Citation: Maniappan S, Jadhav AB and Kumar J (2021) Template Assisted Generation of Chiral Luminescence in Organic Fluorophores. Front. Chem. 8:557650. doi: 10.3389/fchem.2020.557650

Received: 30 April 2020; Accepted: 18 September 2020;
Published: 15 January 2021.

Edited by:

Giovanna Longhi, University of Brescia, Italy

Reviewed by:

Paola Rizzo, University of Salerno, Italy
Delia Miguel, University of Granada, Spain

Copyright © 2021 Maniappan, Jadhav and Kumar. This is an open-access article distributed under the terms of the Creative Commons Attribution License (CC BY). The use, distribution or reproduction in other forums is permitted, provided the original author(s) and the copyright owner(s) are credited and that the original publication in this journal is cited, in accordance with accepted academic practice. No use, distribution or reproduction is permitted which does not comply with these terms.

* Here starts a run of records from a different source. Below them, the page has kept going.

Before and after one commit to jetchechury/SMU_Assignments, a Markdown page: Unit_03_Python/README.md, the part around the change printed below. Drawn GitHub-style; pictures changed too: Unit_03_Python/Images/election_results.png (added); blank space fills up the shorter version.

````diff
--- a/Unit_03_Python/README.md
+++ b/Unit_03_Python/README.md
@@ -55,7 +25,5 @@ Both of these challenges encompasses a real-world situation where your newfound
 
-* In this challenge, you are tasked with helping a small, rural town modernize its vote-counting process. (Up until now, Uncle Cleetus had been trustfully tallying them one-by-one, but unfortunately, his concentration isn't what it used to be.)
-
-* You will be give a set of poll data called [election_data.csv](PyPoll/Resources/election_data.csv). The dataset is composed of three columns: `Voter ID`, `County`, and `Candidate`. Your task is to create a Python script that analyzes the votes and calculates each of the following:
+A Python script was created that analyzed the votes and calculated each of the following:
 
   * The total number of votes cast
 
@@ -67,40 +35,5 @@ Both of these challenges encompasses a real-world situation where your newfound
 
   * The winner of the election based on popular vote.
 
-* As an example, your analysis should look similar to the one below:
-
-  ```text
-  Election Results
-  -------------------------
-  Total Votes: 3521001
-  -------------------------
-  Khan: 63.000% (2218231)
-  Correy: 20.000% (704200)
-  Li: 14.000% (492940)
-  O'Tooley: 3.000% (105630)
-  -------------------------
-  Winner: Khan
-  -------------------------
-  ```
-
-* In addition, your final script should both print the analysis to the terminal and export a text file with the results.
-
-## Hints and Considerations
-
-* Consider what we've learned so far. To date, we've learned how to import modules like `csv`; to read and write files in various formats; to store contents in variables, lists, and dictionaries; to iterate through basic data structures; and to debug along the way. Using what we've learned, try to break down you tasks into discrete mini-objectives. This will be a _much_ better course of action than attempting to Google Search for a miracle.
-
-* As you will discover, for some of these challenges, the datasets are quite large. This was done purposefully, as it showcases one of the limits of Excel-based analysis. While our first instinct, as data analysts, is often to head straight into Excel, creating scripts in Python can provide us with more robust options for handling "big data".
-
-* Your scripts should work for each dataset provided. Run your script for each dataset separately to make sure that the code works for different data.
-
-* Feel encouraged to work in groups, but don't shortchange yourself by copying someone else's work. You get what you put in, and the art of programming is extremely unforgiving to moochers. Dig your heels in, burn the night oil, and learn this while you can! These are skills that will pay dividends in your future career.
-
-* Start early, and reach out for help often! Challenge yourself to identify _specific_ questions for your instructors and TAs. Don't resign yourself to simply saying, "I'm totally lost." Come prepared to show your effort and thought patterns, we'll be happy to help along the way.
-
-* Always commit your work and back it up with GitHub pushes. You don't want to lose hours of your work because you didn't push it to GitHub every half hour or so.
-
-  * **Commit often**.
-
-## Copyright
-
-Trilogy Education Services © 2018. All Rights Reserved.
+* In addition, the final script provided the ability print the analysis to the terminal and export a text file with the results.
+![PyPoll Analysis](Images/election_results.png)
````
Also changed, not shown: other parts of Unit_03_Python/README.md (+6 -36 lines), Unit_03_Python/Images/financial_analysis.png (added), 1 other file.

*Correspondence: Jatish Kumar, jatish@iisertirupati.ac.in